    • free iis7/.net 3.5 hosting during the beta (one of the early adopter hosters)
    • real-time data backup tools
    • great sql support with tooling as well
    • silverlight support (meaning they support the default mime types)
    • your own apppool
    • asp.net ajax and ajax control toolkit support
    • etc., etc.

if you are a microsoft web developer and need a place to host, you should give them a try, and the price is great as well.  when you sign up as well they will give you 3 MONTHS FREE HOSTING!

but there is another reason why i like discountasp.net.  they support our communities well.  through my involvement with user groups over the past 12 or so years, there are many vendors that really support communities well, and these guys are one of them.  in the past they've provided community organizations a free hosting account to get going and build their communities.  i think this level of commitment to building and supporting a broad developer ecosystem is great.
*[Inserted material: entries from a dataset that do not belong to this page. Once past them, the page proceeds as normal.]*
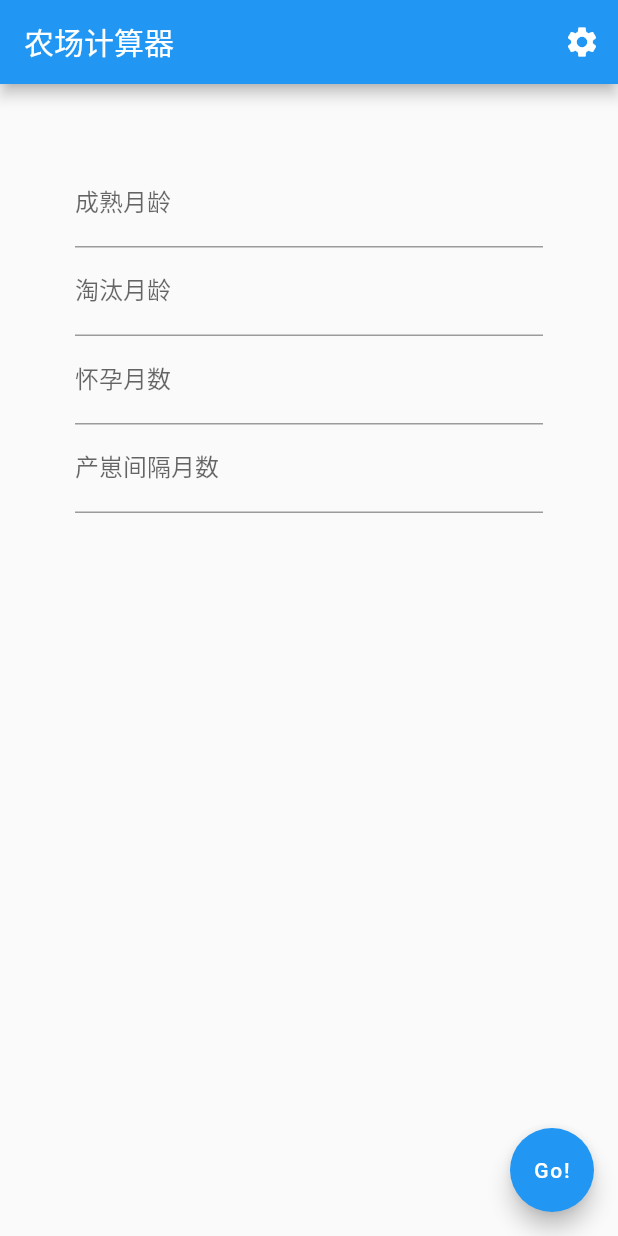
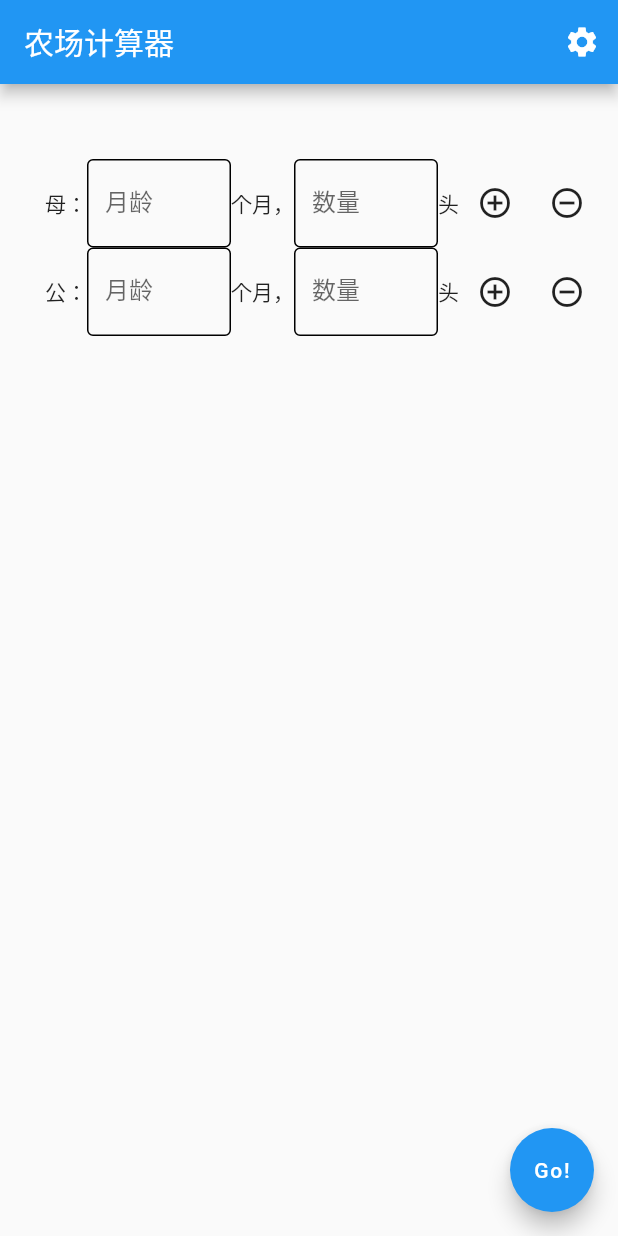
Before and after one commit to morezombie/FarmFlutter, a Flutter app: the screen it shows after launch, on a phone screen of 412 x 824 dp. Run offline on Flutter 3.47's test engine with Material 2 defaults, Android fonts, the phone set to English and light mode, and no system bars.

Commit message:
Rough draft of dynamic adding input items

```diff
--- a/lib/calcPage.dart
+++ b/lib/calcPage.dart
@@ -15,6 +15,8 @@ class Initiator extends StatefulWidget {
   @override
   _InitiatorState createState() => _InitiatorState();
 }
+
+var itemList = <Widget>[FemaleItem(), MaleItem()];
 
 // Define a corresponding State class.
 // This class holds the data related to the Form.
@@ -36,6 +38,7 @@ class _InitiatorState extends State<Initiator> {
     super.dispose();
   }
 
+
   @override
   Widget build(BuildContext context) {
     return Scaffold(
@@ -54,46 +57,9 @@ class _InitiatorState extends State<Initiator> {
         ],
       ),
       body: Padding(
-          padding: const EdgeInsets.all(50.0),
+          padding: const EdgeInsets.fromLTRB(30, 50, 10, 10),
           child: Center(
-              child: ListView(children: <Widget>[
-            Container(
-                child: TextField(
-              controller: maleAge,
-              decoration: InputDecoration(
-                labelText: '成熟月龄',
-              ),
-              inputFormatters: [FilteringTextInputFormatter.digitsOnly],
-              keyboardType: TextInputType.number,
-            )),
-            Container(
-                child: TextField(
-              controller: maleNum,
-              decoration: InputDecoration(
-                labelText: '淘汰月龄',
-              ),
-              inputFormatters: [FilteringTextInputFormatter.digitsOnly],
-              keyboardType: TextInputType.number,
-            )),
-            Container(
-                child: TextField(
-              controller: femaleAge,
-              decoration: InputDecoration(
-                labelText: '怀孕月数',
-              ),
-              inputFormatters: [FilteringTextInputFormatter.digitsOnly],
-              keyboardType: TextInputType.number,
-            )),
-            Container(
-                child: TextField(
-              controller: femaleNum,
-              decoration: InputDecoration(
-                labelText: '产崽间隔月数',
-              ),
-              inputFormatters: [FilteringTextInputFormatter.digitsOnly],
-              keyboardType: TextInputType.number,
-            )),
-          ]))),
+              child: ListView(children: itemList))),
       floatingActionButton: FloatingActionButton(
         onPressed: () {
           return showDialog(
@@ -114,3 +80,81 @@ class _InitiatorState extends State<Initiator> {
     );
   }
 }
+
+class FemaleItem extends StatelessWidget {
+  @override
+  Widget build(BuildContext context) {
+    return Row(
+      children: <Widget>[
+        Text('母：'),
+        BaseItem(),
+        IconButton(
+            icon: Icon(Icons.add_circle_outline), onPressed: () {
+          itemList.add(this);
+        }),
+        IconButton(
+            icon: Icon(Icons.remove_circle_outline), onPressed: () {
+          itemList.remove(this);
+        })
+      ],
+    );
+  }
+}
+
+class MaleItem extends StatelessWidget {
+  @override
+  Widget build(BuildContext context) {
+    return Row(
+      children: <Widget>[
+        Text('公：'),
+        BaseItem(),
+        IconButton(
+            icon: Icon(Icons.add_circle_outline), onPressed: () {
+          itemList.add(this);
+        }),
+        IconButton(
+            icon: Icon(Icons.remove_circle_outline), onPressed: () {
+              itemList.remove(this);
+        })
+      ],
+    );
+  }
+}
+
+
+class BaseItem extends StatefulWidget {
+  @override
+  _BaseItemState createState() => _BaseItemState();
+}
+
+class _BaseItemState extends State<BaseItem> {
+  @override
+  Widget build(BuildContext context) {
+    return Flexible(child: Row(
+      children: <Widget>[
+        Flexible(
+            child: TextField(
+              // controller: maleNum,
+              decoration: InputDecoration(
+                labelText: '月龄',
+                enabledBorder: OutlineInputBorder(),
+              ),
+              inputFormatters: [FilteringTextInputFormatter.digitsOnly],
+              keyboardType: TextInputType.number,
+            )),
+        Text('个月，'),
+        Flexible(
+            child: TextField(
+              // controller: maleNum,
+              decoration: InputDecoration(
+                enabledBorder: OutlineInputBorder(),
+                labelText: '数量',
+              ),
+              inputFormatters: [FilteringTextInputFormatter.digitsOnly],
+              keyboardType: TextInputType.number,
+            )),
+        Text('头'),
+      ],
+    ));
+  }
+}
```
so if you need a host, check them out and take advantage of their 3 months free for their plans!